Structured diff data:
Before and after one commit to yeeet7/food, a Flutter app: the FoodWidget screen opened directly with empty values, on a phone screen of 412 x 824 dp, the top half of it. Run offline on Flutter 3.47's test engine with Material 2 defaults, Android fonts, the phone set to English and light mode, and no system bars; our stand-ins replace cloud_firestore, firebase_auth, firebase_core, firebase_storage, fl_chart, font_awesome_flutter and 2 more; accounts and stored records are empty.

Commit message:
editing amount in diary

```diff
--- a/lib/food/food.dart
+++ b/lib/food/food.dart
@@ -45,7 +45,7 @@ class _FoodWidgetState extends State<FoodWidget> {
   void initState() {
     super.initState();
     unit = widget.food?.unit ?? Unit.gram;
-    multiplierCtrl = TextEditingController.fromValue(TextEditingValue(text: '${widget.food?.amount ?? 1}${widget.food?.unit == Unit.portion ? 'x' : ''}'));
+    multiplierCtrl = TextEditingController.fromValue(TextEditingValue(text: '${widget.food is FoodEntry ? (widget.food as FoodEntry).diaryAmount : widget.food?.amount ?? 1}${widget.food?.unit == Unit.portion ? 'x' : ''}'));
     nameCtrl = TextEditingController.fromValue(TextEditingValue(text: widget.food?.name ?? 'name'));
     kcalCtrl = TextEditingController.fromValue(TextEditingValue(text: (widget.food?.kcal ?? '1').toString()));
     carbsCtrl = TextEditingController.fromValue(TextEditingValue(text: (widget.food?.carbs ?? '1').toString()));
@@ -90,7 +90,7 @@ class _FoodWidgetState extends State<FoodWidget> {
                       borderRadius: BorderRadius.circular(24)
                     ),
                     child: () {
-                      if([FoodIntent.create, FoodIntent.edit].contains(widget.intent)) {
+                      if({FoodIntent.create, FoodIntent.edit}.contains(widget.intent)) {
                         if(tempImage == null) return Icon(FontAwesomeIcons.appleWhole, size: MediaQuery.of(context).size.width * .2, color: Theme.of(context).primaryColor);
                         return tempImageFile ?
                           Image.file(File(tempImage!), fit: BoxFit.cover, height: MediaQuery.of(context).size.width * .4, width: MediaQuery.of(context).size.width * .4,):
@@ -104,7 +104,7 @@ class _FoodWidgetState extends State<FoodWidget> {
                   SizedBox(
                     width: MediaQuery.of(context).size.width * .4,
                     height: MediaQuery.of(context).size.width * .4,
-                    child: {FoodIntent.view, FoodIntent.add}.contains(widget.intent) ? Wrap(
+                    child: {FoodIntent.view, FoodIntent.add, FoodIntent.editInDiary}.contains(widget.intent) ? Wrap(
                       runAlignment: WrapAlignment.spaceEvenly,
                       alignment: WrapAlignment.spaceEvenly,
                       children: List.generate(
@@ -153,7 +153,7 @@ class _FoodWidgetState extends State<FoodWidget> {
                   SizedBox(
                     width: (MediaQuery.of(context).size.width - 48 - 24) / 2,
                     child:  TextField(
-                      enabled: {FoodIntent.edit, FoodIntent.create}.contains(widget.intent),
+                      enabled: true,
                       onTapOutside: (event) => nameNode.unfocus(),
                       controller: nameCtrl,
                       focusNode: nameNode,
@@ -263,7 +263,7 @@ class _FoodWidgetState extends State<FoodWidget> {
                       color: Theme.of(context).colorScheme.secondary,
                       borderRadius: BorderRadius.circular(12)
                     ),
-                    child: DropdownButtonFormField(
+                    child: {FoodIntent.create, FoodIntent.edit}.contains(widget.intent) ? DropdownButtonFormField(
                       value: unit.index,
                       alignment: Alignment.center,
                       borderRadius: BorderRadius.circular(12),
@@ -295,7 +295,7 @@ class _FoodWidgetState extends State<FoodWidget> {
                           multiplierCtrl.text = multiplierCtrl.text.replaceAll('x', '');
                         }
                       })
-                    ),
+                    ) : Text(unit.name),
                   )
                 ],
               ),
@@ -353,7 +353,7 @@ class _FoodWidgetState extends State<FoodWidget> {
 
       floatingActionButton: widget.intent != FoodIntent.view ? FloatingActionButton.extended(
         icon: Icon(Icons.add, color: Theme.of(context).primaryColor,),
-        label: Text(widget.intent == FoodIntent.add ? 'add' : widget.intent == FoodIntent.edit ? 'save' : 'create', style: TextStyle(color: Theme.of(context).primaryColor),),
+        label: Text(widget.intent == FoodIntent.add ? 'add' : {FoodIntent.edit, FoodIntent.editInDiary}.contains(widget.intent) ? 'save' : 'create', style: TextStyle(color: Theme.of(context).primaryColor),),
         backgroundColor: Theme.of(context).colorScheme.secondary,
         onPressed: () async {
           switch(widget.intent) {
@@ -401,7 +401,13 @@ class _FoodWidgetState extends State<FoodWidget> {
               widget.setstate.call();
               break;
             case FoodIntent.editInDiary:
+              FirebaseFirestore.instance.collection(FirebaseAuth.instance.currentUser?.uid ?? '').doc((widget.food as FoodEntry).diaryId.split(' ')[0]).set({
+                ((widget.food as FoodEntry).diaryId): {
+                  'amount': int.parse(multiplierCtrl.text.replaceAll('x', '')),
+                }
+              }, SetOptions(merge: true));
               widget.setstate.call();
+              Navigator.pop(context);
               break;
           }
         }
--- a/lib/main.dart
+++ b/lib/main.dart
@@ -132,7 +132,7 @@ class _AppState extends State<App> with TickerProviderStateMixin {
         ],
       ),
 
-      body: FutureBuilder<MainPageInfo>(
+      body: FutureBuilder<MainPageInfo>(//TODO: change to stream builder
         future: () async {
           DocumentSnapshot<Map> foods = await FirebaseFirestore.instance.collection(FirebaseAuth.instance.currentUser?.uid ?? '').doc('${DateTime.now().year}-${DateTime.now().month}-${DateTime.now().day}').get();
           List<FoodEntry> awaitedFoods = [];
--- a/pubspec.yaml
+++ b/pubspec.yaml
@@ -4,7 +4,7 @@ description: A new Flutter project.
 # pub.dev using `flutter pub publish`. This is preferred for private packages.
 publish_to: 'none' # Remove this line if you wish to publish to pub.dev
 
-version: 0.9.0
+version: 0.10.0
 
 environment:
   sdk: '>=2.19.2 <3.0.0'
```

INSTRUCTIONS TO FOLLOW: Extract each entry in full and write it down exactly.

RESPONSE BOX:
Before and after one commit to yeeet7/food, a Flutter app: the FoodWidget screen opened directly with empty values, on a phone screen of 412 x 824 dp, the top half of it. Run offline on Flutter 3.47's test engine with Material 2 defaults, Android fonts, the phone set to English and light mode, and no system bars; our stand-ins replace cloud_firestore, firebase_auth, firebase_core, firebase_storage, fl_chart, font_awesome_flutter and 2 more; accounts and stored records are empty.

Commit message:
editing amount in diary

```diff
--- a/lib/food/food.dart
+++ b/lib/food/food.dart
@@ -45,7 +45,7 @@ class _FoodWidgetState extends State<FoodWidget> {
   void initState() {
     super.initState();
     unit = widget.food?.unit ?? Unit.gram;
-    multiplierCtrl = TextEditingController.fromValue(TextEditingValue(text: '${widget.food?.amount ?? 1}${widget.food?.unit == Unit.portion ? 'x' : ''}'));
+    multiplierCtrl = TextEditingController.fromValue(TextEditingValue(text: '${widget.food is FoodEntry ? (widget.food as FoodEntry).diaryAmount : widget.food?.amount ?? 1}${widget.food?.unit == Unit.portion ? 'x' : ''}'));
     nameCtrl = TextEditingController.fromValue(TextEditingValue(text: widget.food?.name ?? 'name'));
     kcalCtrl = TextEditingController.fromValue(TextEditingValue(text: (widget.food?.kcal ?? '1').toString()));
     carbsCtrl = TextEditingController.fromValue(TextEditingValue(text: (widget.food?.carbs ?? '1').toString()));
@@ -90,7 +90,7 @@ class _FoodWidgetState extends State<FoodWidget> {
                       borderRadius: BorderRadius.circular(24)
                     ),
                     child: () {
-                      if([FoodIntent.create, FoodIntent.edit].contains(widget.intent)) {
+                      if({FoodIntent.create, FoodIntent.edit}.contains(widget.intent)) {
                         if(tempImage == null) return Icon(FontAwesomeIcons.appleWhole, size: MediaQuery.of(context).size.width * .2, color: Theme.of(context).primaryColor);
                         return tempImageFile ?
                           Image.file(File(tempImage!), fit: BoxFit.cover, height: MediaQuery.of(context).size.width * .4, width: MediaQuery.of(context).size.width * .4,):
@@ -104,7 +104,7 @@ class _FoodWidgetState extends State<FoodWidget> {
                   SizedBox(
                     width: MediaQuery.of(context).size.width * .4,
                     height: MediaQuery.of(context).size.width * .4,
-                    child: {FoodIntent.view, FoodIntent.add}.contains(widget.intent) ? Wrap(
+                    child: {FoodIntent.view, FoodIntent.add, FoodIntent.editInDiary}.contains(widget.intent) ? Wrap(
                       runAlignment: WrapAlignment.spaceEvenly,
                       alignment: WrapAlignment.spaceEvenly,
                       children: List.generate(
@@ -153,7 +153,7 @@ class _FoodWidgetState extends State<FoodWidget> {
                   SizedBox(
                     width: (MediaQuery.of(context).size.width - 48 - 24) / 2,
                     child:  TextField(
-                      enabled: {FoodIntent.edit, FoodIntent.create}.contains(widget.intent),
+                      enabled: true,
                       onTapOutside: (event) => nameNode.unfocus(),
                       controller: nameCtrl,
                       focusNode: nameNode,
@@ -263,7 +263,7 @@ class _FoodWidgetState extends State<FoodWidget> {
                       color: Theme.of(context).colorScheme.secondary,
                       borderRadius: BorderRadius.circular(12)
                     ),
-                    child: DropdownButtonFormField(
+                    child: {FoodIntent.create, FoodIntent.edit}.contains(widget.intent) ? DropdownButtonFormField(
                       value: unit.index,
                       alignment: Alignment.center,
                       borderRadius: BorderRadius.circular(12),
@@ -295,7 +295,7 @@ class _FoodWidgetState extends State<FoodWidget> {
                           multiplierCtrl.text = multiplierCtrl.text.replaceAll('x', '');
                         }
                       })
-                    ),
+                    ) : Text(unit.name),
                   )
                 ],
               ),
@@ -353,7 +353,7 @@ class _FoodWidgetState extends State<FoodWidget> {
 
       floatingActionButton: widget.intent != FoodIntent.view ? FloatingActionButton.extended(
         icon: Icon(Icons.add, color: Theme.of(context).primaryColor,),
-        label: Text(widget.intent == FoodIntent.add ? 'add' : widget.intent == FoodIntent.edit ? 'save' : 'create', style: TextStyle(color: Theme.of(context).primaryColor),),
+        label: Text(widget.intent == FoodIntent.add ? 'add' : {FoodIntent.edit, FoodIntent.editInDiary}.contains(widget.intent) ? 'save' : 'create', style: TextStyle(color: Theme.of(context).primaryColor),),
         backgroundColor: Theme.of(context).colorScheme.secondary,
         onPressed: () async {
           switch(widget.intent) {
@@ -401,7 +401,13 @@ class _FoodWidgetState extends State<FoodWidget> {
               widget.setstate.call();
               break;
             case FoodIntent.editInDiary:
+              FirebaseFirestore.instance.collection(FirebaseAuth.instance.currentUser?.uid ?? '').doc((widget.food as FoodEntry).diaryId.split(' ')[0]).set({
+                ((widget.food as FoodEntry).diaryId): {
+                  'amount': int.parse(multiplierCtrl.text.replaceAll('x', '')),
+                }
+              }, SetOptions(merge: true));
               widget.setstate.call();
+              Navigator.pop(context);
               break;
           }
         }
--- a/lib/main.dart
+++ b/lib/main.dart
@@ -132,7 +132,7 @@ class _AppState extends State<App> with TickerProviderStateMixin {
         ],
       ),
 
-      body: FutureBuilder<MainPageInfo>(
+      body: FutureBuilder<MainPageInfo>(//TODO: change to stream builder
         future: () async {
           DocumentSnapshot<Map> foods = await FirebaseFirestore.instance.collection(FirebaseAuth.instance.currentUser?.uid ?? '').doc('${DateTime.now().year}-${DateTime.now().month}-${DateTime.now().day}').get();
           List<FoodEntry> awaitedFoods = [];
--- a/pubspec.yaml
+++ b/pubspec.yaml
@@ -4,7 +4,7 @@ description: A new Flutter project.
 # pub.dev using `flutter pub publish`. This is preferred for private packages.
 publish_to: 'none' # Remove this line if you wish to publish to pub.dev
 
-version: 0.9.0
+version: 0.10.0
 
 environment:
   sdk: '>=2.19.2 <3.0.0'
```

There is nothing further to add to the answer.